Next stop, Cop City? What’s happening with the controversial plan for a new police and fire training center in DeKalb
On September 8, Atlanta City Council voted 10 to 4 in favor of a proposal to build a training center for police and firefighters on 85 acres of land in south DeKalb County. The vote came amid fierce controversy and followed 17 hours of public comment. Here's why many groups are opposed to the plan, and what could happen next.
“No matter what you put there, it will always be a landmark.”
For decades, local development authorities and state economic officials have handed out hundreds of millions of dollars to help build high-rises, subsidize warehouses, and woo out-of-state businesses. Why should private companies and well-financed property developers get a cut of public funds?
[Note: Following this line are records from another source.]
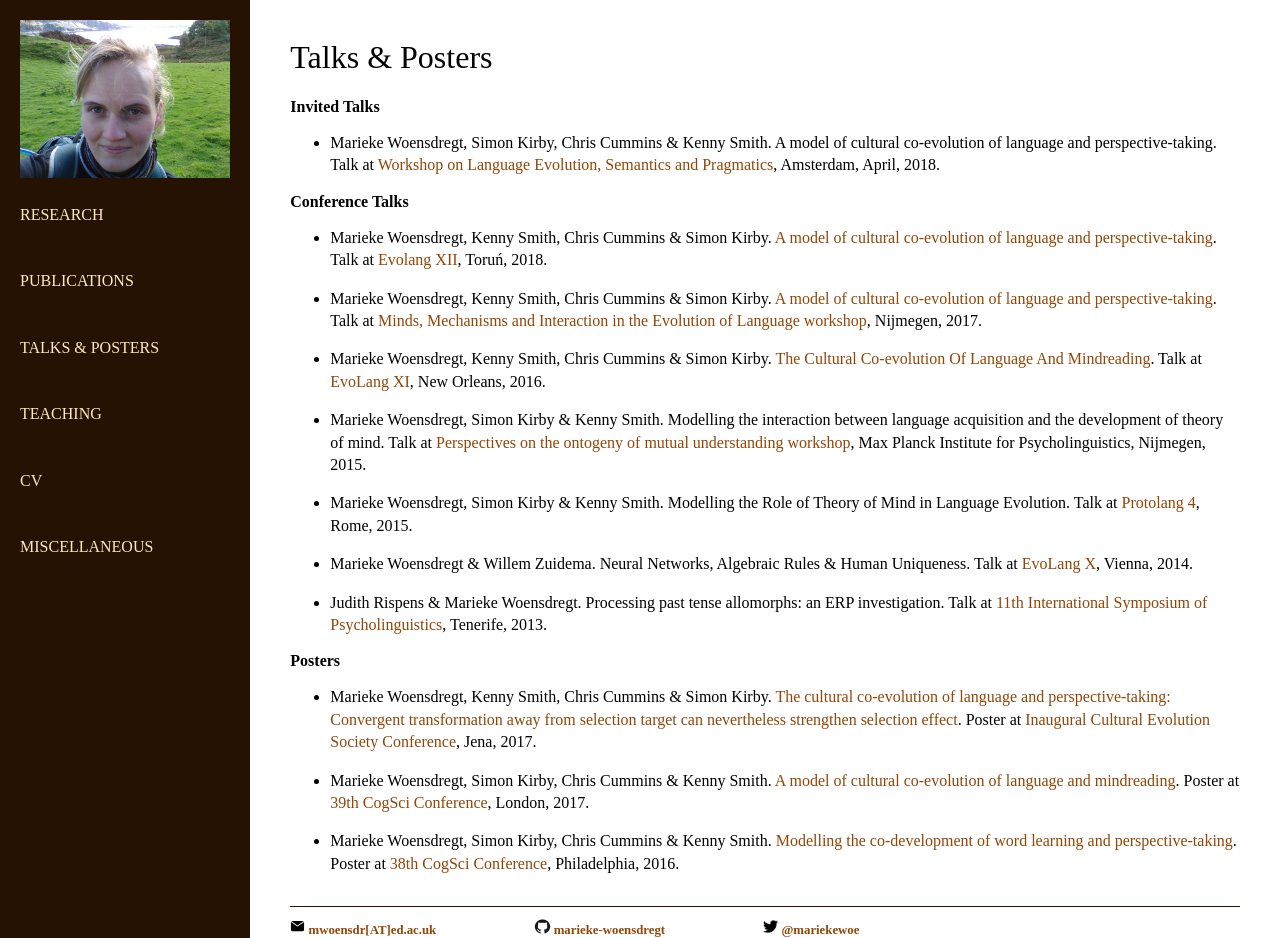
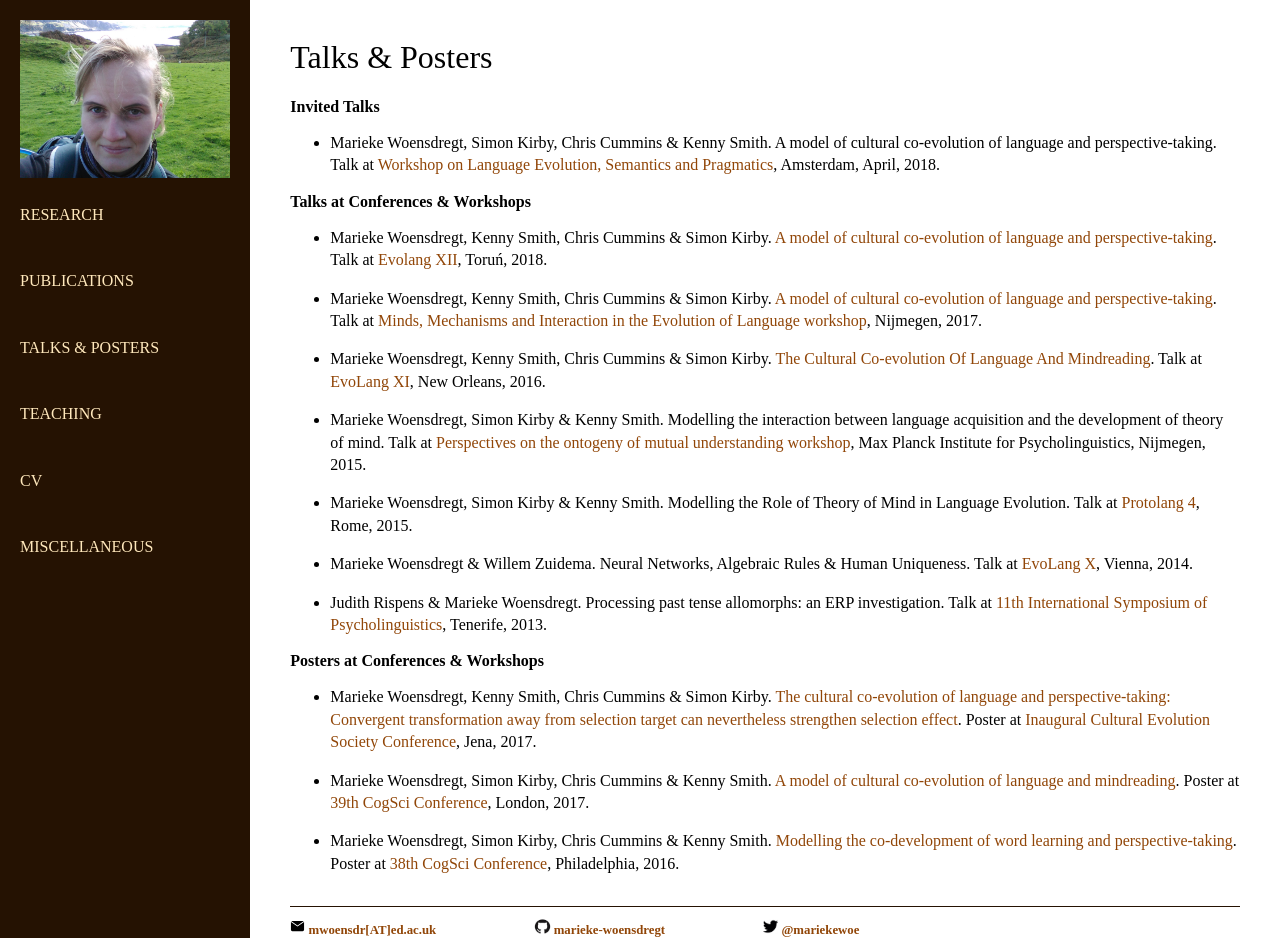
Before and after one commit to marieke-woensdregt/marieke-woensdregt.github.io, a Jekyll site: the page built from talks_n_posters/index.html, in a window 1280 px wide and 938 px high. Built offline with Jekyll 4.4.1, drawn with Linux system fonts in a browser that asks for light colours.

Commit message:
Update index.html

```diff
--- a/talks_n_posters/index.html
+++ b/talks_n_posters/index.html
@@ -15,7 +15,7 @@ title: talks_n_posters
 		</ul>
 
 
-		<h3> Conference Talks </h3>
+		<h3> Talks at Conferences &amp Workshops </h3>
 		<ul>
 			<li><p> Marieke Woensdregt, Kenny Smith, Chris Cummins &amp; Simon Kirby.
 				<a href="http://evolang.org/torun/proceedings/papertemplate.html?p=202">
@@ -52,7 +52,7 @@ title: talks_n_posters
 		</ul>
 
 
-		<h3> Posters </h3>
+		<h3> Posters at Conferences &amp Workshops </h3>
 		<ul>
 			<li><p> Marieke Woensdregt, Kenny Smith, Chris Cummins &amp; Simon Kirby.
 				<a href="https://guidebook.com/guide/92067/poi/8360673/">
```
If you’ve been to the Westside recently, you likely noticed the L-shaped building rising at the corner of 14th Street and Howell Mill Road. Here are the tenants you'll find coming soon to the Interlock, including mini golf, ice cream, tacos, a rooftop bar, and more.
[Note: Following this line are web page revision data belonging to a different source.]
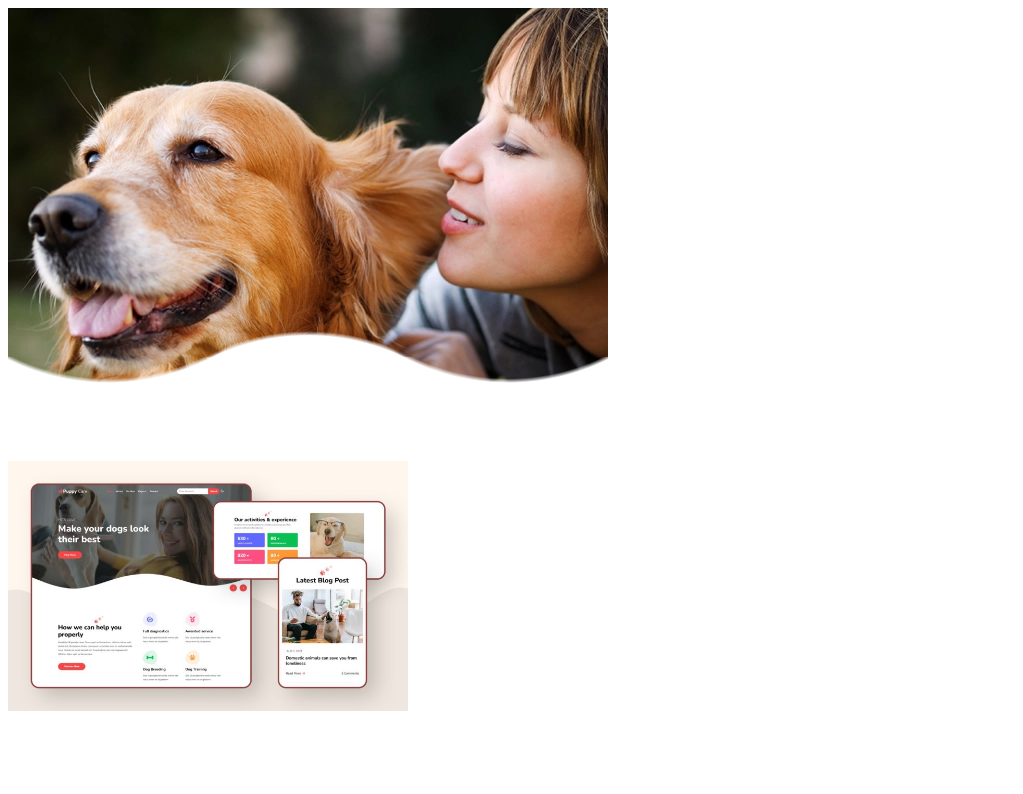
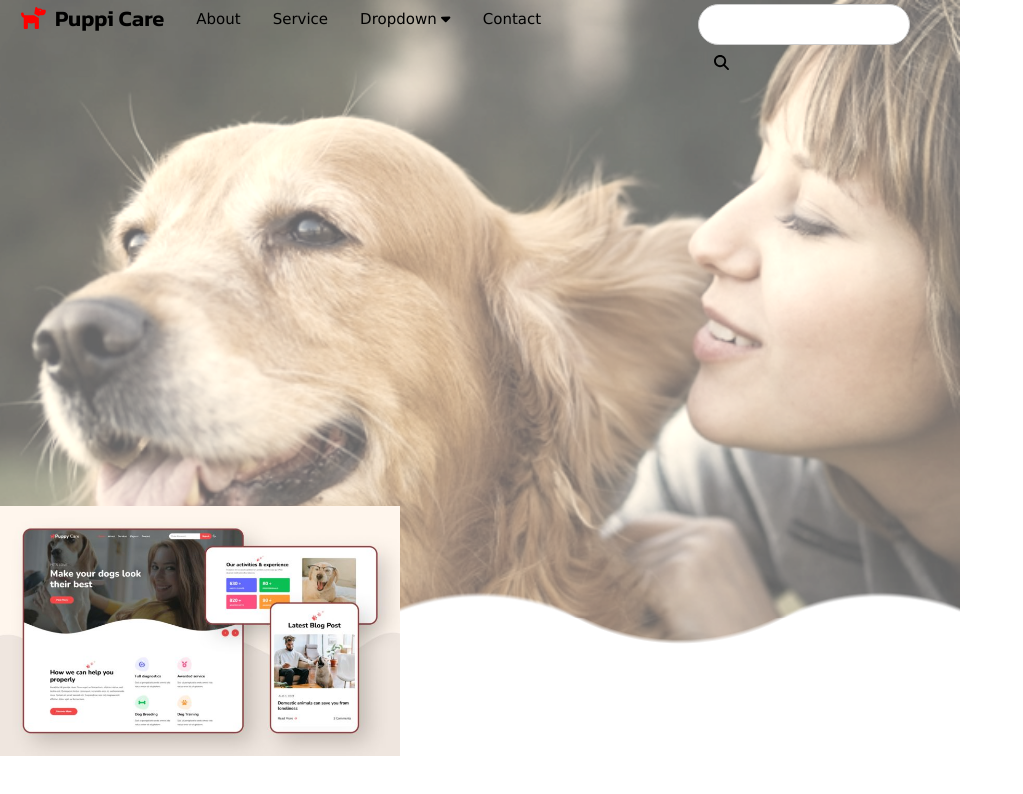
Before and after one commit to OfficialKepik/html, a plain HTML site: page dogs-page/index.html in a window 1280 px wide. Shown: the whole page, without its empty margins (0-1023 px from the left). Drawn offline with Linux system fonts and the light colour scheme.

Commit message:
version 0.1.1

```diff
--- a/dogs-page/index.html
+++ b/dogs-page/index.html
@@ -1,21 +1,92 @@
 <!DOCTYPE html>
 <html lang="en">
+
 <head>
     <meta charset="UTF-8">
     <meta http-equiv="X-UA-Compatible" content="IE=edge">
     <meta name="viewport" content="width=device-width, initial-scale=1.0">
     <title>Document</title>
-    <style>.box {
-        --mask:
-          radial-gradient(223.61px at 50% calc(100% - 300.00px),#000 99%,#0000 101%) calc(50% - 200px) 0/400px 100%,
-          radial-gradient(223.61px at 50% calc(100% + 200.00px),#0000 99%,#000 101%) 50% calc(100% - 100px)/400px 100% repeat-x;
-        -webkit-mask: var(--mask);
-                mask: var(--mask);
-      }
-      </style>
+
+    <link rel="stylesheet" href="https://cdnjs.cloudflare.com/ajax/libs/font-awesome/6.3.0/css/all.min.css">
+    <link rel="preconnect" href="https://fonts.googleapis.com">
+    <link rel="preconnect" href="https://fonts.gstatic.com" crossorigin>
+    <link
+        href="https://fonts.googleapis.com/css2?family=Kanit:wght@200;400;600&family=Roboto:wght@300;400;700&display=swap"
+        rel="stylesheet">
+
+    <style>
+        body {
+            margin: 0;
+        }
+
+        .box {
+            --mask:
+                radial-gradient(223.61px at 50% calc(100% - 300.00px), #000 99%, #0000 101%) calc(50% - 200px) 0/400px 100%,
+                radial-gradient(223.61px at 50% calc(100% + 200.00px), #0000 99%, #000 101%) 50% calc(100% - 100px)/400px 100% repeat-x;
+            -webkit-mask: var(--mask);
+            mask: var(--mask);
+
+            position: absolute;
+            top: 0;
+            left: 0;
+            opacity: 0.6;
+            filter: brightness(70%);
+            z-index: -1;
+            width: 960px;
+        }
+
+        .fa-dog {
+            color: red;
+        }
+
+        .puppi-font {
+            font-family: Kanit;
+            font-size: 22px;
+            font-weight: 600;
+            margin-top: -6px;
+        }
+
+        .input-search {
+            width: 100px;
+            display: inline;
+            outline: none;
+            padding: 2px;
+            margin-top: 4px;
+        }
+    </style>
+    <link rel="stylesheet" href="../styles/w3.css">
 </head>
+
 <body>
-    <img src="../image/dog.webp" class="box"><br/>
-    <img src="../image/puppyCare.jpg" style="width: 400px;">
+    <!--Header-->
+    <header class="w3-bar" style="background-color: rgba(0,0,0,0); width:960px">
+        <div class="w3-bar-item puppi-font">&nbsp;<i class="fa-solid fa-dog"></i>&nbsp;
+            Puppi Care
+        </div>
+        <a href="#" class="w3-bar-item w3-button">About</a>
+        <a href="#" class="w3-bar-item w3-button">Service</a>
+        <div class="w3-dropdown-hover">
+            <button class="w3-button">
+                Dropdown <i class="fa fa-caret-down"></i>
+            </button>
+            <div class="w3-dropdown-content w3-bar-block w3-white w3-card-4">
+                <a href="#" class="w3-bar-item w3-button w3-text-black">Link 1</a>
+                <a href="#" class="w3-bar-item w3-button w3-text-black">Link 2</a>
+                <a href="#" class="w3-bar-item w3-button w3-text-black">Link 3</a>
+            </div>
+        </div>
+        <a href="#" class="w3-bar-item w3-button w3-hide-small">Contact</a>
+        <div class="w3-bar-item w3-right" style="padding: 0; margin-right: 50px;">
+            <input class="w3-input w3-border w3-round-xxlarge input-search" type="text">
+            <a href="#" class="w3-button"><i class="fa fa-search"></i></a>
+        </div>
+        </div>
+    </header>
+
+    <img src="../image/dog.webp" class="box w3-sepia-min"><br />
+    <img src="../image/puppyCare.jpg" style="width: 400px; margin-top:400px  ;">
+
+    <script src="https://cdnjs.cloudflare.com/ajax/libs/font-awesome/6.3.0/js/all.min.js"></script>
 </body>
+
 </html>
```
Yet in a city famed for diversity, his business, Xmetrical, is a Black-owned anomaly.
A year into the pandemic, metro Atlanta’s real-estate and development industry is damaged, uneven, relatively strong, and absolutely killing it
Atlanta’s disparate Covid-19 recovery is a juxtaposition of post-lockdown winners and losers in a city known for both civil rights and glaring economic disparity.
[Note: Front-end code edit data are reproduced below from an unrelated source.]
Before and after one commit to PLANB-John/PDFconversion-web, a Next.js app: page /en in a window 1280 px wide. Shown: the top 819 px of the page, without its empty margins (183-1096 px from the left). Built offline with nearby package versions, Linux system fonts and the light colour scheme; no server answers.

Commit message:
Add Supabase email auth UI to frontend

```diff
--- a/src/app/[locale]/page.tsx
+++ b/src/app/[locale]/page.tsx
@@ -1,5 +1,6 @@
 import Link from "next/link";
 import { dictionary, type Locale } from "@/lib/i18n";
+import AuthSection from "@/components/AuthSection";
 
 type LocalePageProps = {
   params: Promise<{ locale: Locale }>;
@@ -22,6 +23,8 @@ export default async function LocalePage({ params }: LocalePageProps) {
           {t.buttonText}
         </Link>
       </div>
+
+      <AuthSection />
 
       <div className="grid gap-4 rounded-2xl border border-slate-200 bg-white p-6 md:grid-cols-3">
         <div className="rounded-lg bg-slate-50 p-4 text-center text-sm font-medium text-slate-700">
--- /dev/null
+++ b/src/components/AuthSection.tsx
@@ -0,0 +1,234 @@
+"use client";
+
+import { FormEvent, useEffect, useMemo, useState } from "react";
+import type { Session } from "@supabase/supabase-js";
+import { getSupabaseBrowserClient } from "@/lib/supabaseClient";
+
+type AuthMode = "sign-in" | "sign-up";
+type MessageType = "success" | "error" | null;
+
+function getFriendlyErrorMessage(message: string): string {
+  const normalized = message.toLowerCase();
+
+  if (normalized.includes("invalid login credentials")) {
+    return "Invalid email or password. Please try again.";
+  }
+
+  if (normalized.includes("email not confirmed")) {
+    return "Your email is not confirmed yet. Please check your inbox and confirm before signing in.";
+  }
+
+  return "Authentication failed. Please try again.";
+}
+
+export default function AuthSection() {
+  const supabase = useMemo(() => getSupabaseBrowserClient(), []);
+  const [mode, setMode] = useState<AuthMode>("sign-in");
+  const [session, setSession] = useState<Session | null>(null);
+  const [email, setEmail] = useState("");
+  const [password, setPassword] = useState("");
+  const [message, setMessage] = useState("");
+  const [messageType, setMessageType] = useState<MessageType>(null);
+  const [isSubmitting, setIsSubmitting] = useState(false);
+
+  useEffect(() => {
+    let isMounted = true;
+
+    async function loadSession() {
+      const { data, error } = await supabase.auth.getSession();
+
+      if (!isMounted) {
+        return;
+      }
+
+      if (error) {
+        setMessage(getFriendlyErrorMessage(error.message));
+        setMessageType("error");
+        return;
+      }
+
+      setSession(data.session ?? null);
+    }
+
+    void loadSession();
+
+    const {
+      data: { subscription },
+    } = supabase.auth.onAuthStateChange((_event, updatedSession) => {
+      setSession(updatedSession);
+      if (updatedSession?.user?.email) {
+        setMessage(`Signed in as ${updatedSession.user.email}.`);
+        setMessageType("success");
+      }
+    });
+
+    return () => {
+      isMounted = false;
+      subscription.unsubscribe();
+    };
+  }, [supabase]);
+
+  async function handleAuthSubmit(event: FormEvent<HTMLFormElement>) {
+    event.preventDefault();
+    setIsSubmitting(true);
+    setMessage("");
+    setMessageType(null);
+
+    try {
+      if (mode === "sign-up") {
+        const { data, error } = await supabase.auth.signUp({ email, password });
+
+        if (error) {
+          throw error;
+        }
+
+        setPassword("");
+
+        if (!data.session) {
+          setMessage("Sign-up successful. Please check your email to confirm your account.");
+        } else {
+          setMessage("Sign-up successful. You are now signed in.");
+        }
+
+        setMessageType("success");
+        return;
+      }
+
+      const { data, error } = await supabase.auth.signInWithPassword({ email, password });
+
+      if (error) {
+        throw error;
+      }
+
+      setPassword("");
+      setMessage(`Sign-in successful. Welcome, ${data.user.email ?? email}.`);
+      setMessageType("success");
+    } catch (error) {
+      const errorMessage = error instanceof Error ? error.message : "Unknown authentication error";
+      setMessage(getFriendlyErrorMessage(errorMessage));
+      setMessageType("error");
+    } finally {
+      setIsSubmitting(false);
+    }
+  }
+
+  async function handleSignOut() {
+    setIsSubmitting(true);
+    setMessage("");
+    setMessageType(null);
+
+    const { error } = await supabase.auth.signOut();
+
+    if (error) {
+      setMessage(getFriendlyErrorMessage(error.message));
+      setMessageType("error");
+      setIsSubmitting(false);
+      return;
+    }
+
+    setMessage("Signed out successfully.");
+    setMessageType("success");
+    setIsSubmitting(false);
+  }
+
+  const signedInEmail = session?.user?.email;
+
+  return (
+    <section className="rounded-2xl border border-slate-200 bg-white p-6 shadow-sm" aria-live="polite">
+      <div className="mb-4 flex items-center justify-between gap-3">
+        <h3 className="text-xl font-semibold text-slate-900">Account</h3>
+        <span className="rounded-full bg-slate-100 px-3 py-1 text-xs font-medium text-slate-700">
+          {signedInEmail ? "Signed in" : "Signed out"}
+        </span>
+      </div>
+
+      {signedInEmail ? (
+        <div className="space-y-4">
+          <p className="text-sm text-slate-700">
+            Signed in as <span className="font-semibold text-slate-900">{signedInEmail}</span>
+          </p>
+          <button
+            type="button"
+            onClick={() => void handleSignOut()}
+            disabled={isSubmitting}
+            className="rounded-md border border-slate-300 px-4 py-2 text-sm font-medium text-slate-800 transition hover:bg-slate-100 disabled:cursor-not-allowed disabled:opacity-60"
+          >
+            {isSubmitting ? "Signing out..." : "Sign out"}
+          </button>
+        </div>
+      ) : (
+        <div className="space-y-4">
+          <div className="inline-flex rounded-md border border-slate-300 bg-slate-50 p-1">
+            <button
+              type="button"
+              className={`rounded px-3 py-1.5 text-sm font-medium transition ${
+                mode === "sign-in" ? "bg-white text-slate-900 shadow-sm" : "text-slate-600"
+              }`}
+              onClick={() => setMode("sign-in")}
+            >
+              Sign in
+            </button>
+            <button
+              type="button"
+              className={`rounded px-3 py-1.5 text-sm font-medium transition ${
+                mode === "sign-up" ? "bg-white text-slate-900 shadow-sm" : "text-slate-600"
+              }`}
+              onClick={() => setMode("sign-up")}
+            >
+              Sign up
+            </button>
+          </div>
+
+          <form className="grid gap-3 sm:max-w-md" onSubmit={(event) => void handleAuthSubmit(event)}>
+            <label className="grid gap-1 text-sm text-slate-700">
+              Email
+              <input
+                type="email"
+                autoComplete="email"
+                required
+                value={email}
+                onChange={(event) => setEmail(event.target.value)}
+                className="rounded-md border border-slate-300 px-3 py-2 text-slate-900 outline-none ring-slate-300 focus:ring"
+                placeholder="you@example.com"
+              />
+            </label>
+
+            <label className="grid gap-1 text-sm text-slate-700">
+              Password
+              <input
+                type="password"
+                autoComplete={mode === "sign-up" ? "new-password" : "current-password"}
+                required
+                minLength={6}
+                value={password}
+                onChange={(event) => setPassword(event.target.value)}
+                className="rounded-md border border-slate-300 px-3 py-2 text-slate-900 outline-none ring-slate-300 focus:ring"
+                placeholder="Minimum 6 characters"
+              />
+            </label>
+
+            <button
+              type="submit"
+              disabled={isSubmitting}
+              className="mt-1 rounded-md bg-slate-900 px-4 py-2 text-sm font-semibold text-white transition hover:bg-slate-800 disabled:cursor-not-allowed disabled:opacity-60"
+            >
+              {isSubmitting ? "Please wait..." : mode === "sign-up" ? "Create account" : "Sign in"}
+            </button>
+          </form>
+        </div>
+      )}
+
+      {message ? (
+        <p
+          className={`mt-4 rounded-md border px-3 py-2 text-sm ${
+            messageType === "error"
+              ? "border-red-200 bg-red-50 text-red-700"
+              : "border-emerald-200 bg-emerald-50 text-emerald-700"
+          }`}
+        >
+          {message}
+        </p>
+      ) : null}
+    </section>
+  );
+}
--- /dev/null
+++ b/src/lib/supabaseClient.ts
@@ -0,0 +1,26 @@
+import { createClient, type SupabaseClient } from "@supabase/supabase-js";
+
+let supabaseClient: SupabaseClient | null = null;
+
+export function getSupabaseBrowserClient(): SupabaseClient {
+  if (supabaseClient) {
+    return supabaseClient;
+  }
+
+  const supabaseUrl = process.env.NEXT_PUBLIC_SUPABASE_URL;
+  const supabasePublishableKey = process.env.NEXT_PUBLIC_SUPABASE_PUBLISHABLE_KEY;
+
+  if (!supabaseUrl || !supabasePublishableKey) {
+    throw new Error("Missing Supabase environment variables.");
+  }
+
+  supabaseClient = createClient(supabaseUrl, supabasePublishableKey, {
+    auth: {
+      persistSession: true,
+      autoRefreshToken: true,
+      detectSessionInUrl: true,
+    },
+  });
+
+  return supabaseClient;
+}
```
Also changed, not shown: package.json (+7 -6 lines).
Long before Covid-19 clamped down upon so many Atlantans’ livelihoods, skyrocketing housing costs and other ills of gentrification were forcing city dwellers—especially younger ones—to get creative when it came to living arrangements. That trend has only accelerated since the pandemic.